When a line in the records contains the string "agents", copy that line.

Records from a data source
------------------------------------

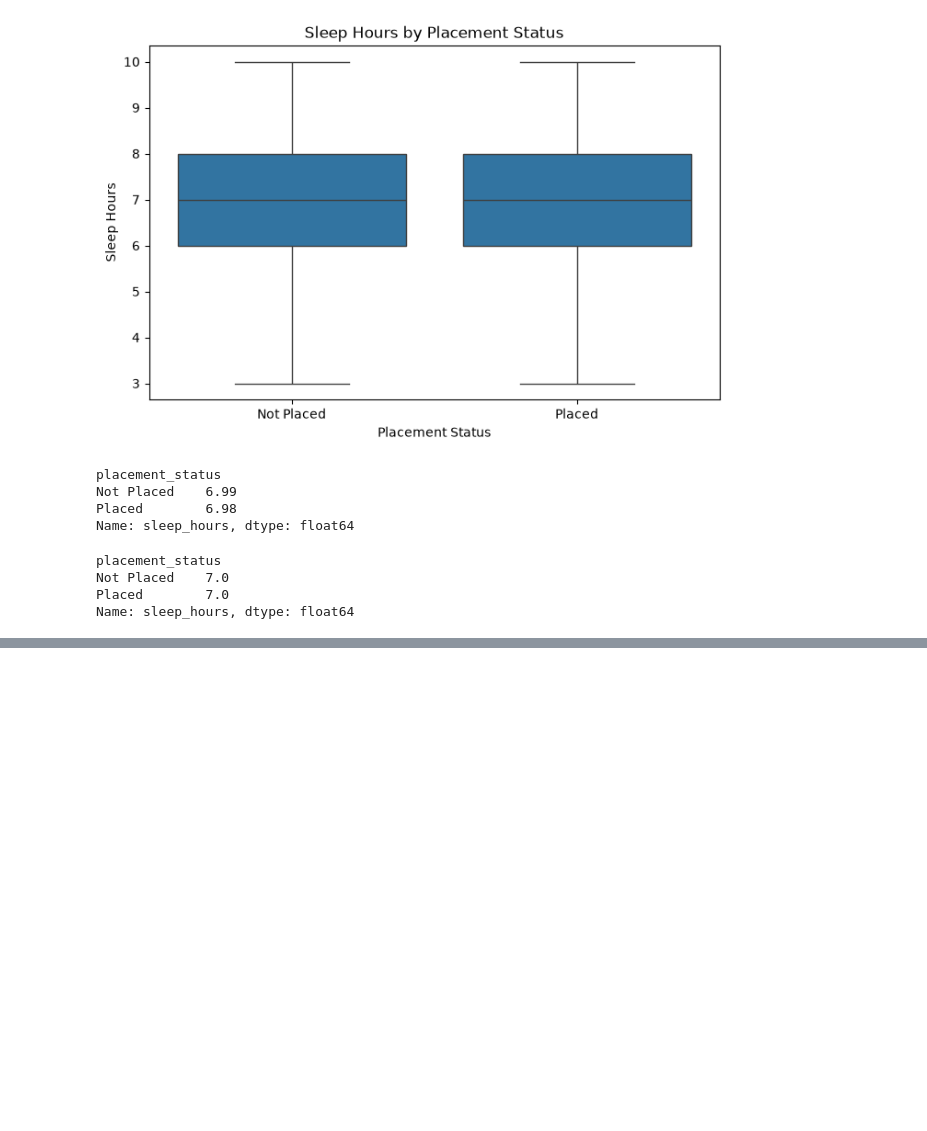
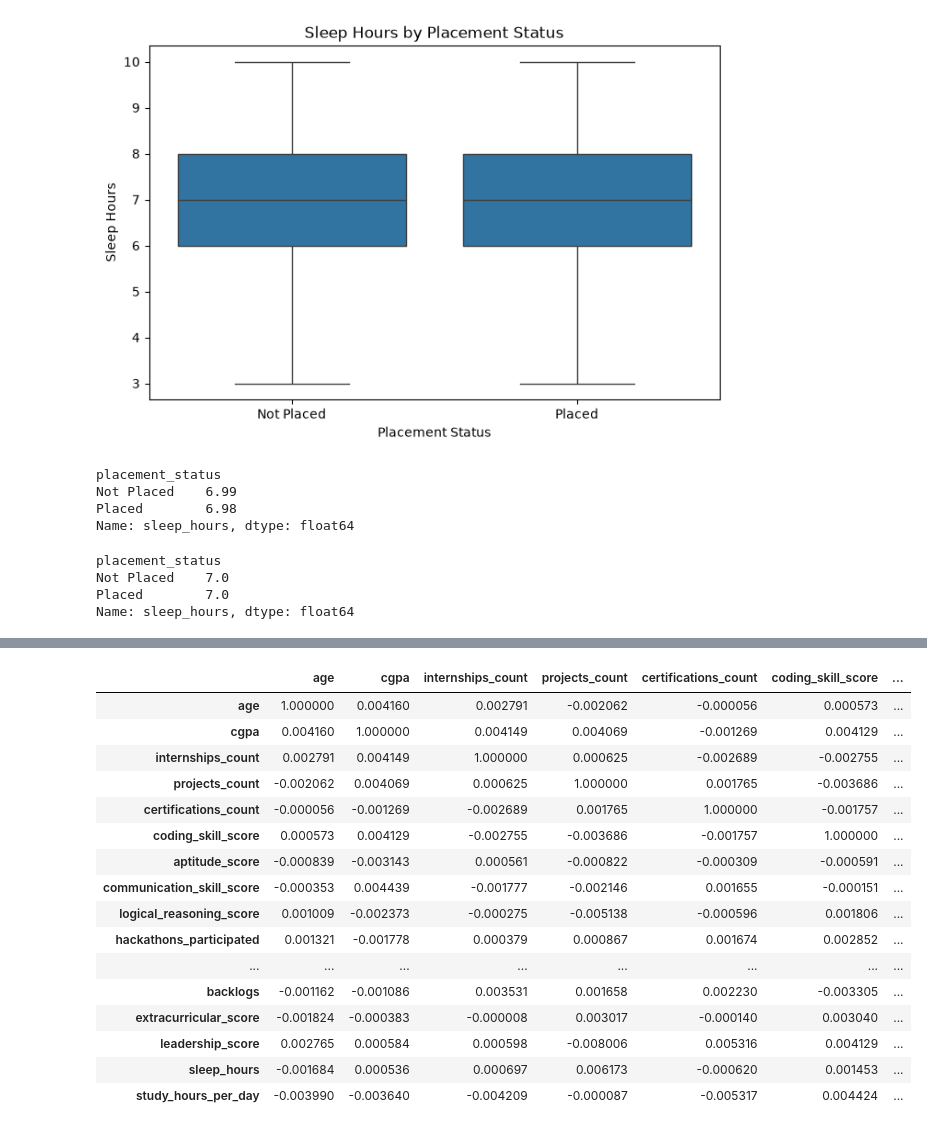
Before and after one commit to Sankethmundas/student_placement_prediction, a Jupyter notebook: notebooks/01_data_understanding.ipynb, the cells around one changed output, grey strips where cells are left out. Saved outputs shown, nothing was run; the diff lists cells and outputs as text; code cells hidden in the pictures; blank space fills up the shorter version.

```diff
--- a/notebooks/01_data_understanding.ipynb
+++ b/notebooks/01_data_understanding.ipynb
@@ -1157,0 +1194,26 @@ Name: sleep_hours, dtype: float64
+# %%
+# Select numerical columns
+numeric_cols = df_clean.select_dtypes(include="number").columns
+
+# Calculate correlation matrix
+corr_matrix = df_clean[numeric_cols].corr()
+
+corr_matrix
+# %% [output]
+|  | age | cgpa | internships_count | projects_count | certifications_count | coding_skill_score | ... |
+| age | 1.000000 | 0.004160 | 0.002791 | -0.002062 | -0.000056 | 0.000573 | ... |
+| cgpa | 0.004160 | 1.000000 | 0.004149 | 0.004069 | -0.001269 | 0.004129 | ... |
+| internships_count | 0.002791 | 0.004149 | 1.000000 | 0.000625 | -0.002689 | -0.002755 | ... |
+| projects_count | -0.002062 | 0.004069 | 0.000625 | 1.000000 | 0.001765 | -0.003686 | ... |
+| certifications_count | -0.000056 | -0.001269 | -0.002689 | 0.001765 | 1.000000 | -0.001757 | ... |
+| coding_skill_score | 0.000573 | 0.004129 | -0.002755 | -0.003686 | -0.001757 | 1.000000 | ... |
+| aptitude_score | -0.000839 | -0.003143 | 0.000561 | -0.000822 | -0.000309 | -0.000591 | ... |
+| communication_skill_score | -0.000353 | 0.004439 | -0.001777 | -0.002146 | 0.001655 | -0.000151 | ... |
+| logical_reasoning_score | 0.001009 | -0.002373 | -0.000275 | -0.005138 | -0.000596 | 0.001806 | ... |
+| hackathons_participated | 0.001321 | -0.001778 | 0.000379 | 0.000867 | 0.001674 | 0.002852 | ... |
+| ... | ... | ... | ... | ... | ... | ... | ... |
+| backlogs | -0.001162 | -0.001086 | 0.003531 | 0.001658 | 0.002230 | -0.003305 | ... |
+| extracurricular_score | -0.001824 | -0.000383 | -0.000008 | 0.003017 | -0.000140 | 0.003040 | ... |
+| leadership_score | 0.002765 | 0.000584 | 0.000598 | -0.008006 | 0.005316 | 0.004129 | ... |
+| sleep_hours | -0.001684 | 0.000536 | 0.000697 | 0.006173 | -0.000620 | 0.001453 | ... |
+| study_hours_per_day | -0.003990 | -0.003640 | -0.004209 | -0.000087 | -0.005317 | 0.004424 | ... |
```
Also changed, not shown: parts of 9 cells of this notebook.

------------------------------------

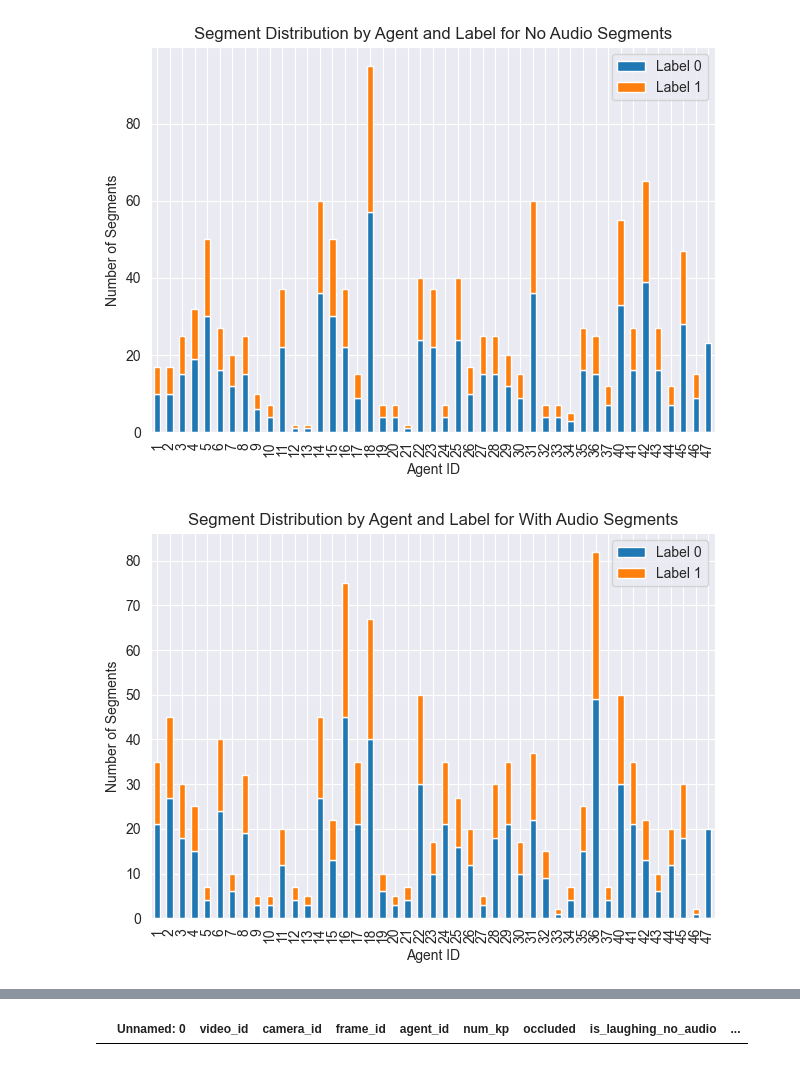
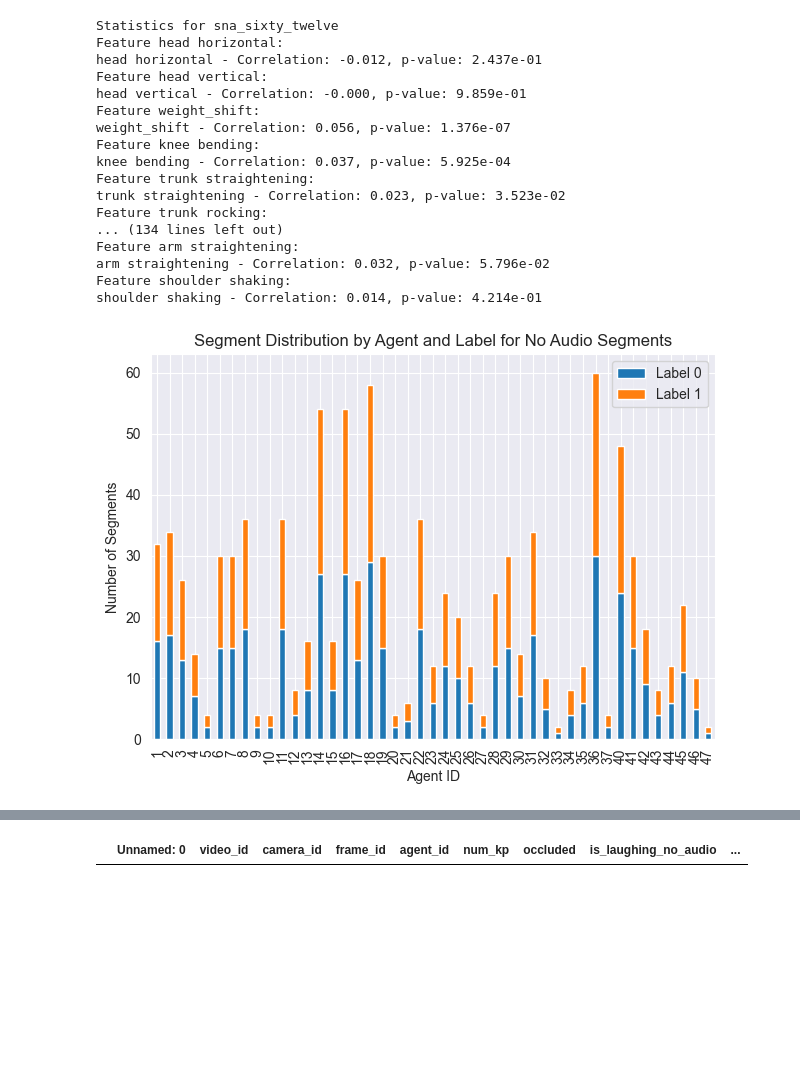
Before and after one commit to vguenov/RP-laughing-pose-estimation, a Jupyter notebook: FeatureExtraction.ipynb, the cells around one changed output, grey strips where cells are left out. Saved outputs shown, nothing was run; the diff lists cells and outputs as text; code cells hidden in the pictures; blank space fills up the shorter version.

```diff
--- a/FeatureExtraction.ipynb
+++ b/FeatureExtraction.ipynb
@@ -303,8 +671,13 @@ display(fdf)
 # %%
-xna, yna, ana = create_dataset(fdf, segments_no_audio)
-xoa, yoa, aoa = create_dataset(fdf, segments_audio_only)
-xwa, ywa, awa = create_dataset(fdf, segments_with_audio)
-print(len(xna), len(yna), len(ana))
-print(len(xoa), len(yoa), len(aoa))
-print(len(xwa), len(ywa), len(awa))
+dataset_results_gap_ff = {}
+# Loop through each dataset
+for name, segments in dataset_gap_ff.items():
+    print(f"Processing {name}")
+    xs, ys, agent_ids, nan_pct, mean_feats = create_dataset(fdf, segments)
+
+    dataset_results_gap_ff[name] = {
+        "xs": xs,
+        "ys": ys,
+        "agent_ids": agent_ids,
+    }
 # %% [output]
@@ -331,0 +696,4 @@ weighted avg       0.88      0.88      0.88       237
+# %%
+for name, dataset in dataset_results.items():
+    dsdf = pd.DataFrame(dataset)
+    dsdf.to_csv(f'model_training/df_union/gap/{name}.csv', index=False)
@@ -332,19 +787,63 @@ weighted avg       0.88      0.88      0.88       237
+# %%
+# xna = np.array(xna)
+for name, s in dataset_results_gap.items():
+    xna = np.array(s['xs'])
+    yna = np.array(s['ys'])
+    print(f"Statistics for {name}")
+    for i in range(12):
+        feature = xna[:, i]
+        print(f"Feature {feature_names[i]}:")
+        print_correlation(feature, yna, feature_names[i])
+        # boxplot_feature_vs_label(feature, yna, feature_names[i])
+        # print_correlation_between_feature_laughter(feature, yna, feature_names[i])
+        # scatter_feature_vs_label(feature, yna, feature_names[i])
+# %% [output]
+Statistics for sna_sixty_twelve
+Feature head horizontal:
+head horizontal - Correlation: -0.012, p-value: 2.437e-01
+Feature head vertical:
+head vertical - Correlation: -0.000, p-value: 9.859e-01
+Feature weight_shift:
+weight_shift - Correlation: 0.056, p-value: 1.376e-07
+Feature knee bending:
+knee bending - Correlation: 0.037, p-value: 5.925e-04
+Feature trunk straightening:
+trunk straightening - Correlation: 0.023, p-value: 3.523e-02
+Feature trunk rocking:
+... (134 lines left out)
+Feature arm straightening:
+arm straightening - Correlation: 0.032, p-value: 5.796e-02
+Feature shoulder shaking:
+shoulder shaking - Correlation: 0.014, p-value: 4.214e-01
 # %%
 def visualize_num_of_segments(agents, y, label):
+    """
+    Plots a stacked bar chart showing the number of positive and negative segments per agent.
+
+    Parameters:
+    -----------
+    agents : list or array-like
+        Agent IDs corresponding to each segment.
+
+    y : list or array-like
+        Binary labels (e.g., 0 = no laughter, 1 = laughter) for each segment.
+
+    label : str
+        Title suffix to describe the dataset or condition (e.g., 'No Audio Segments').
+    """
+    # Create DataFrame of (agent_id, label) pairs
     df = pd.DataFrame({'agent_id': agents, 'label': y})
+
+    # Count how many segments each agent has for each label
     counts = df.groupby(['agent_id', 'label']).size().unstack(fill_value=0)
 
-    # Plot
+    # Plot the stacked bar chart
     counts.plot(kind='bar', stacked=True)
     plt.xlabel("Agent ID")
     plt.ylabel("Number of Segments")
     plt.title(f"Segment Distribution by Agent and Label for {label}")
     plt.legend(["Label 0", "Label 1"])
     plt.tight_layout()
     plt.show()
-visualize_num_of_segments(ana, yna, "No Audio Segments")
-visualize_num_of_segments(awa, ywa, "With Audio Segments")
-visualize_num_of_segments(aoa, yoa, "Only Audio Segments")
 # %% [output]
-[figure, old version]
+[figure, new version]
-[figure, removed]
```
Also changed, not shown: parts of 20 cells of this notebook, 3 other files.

------------------------------------

SOLUTION TO THIS EXERCISE
 def visualize_num_of_segments(agents, y, label):
+    agents : list or array-like
     df = pd.DataFrame({'agent_id': agents, 'label': y})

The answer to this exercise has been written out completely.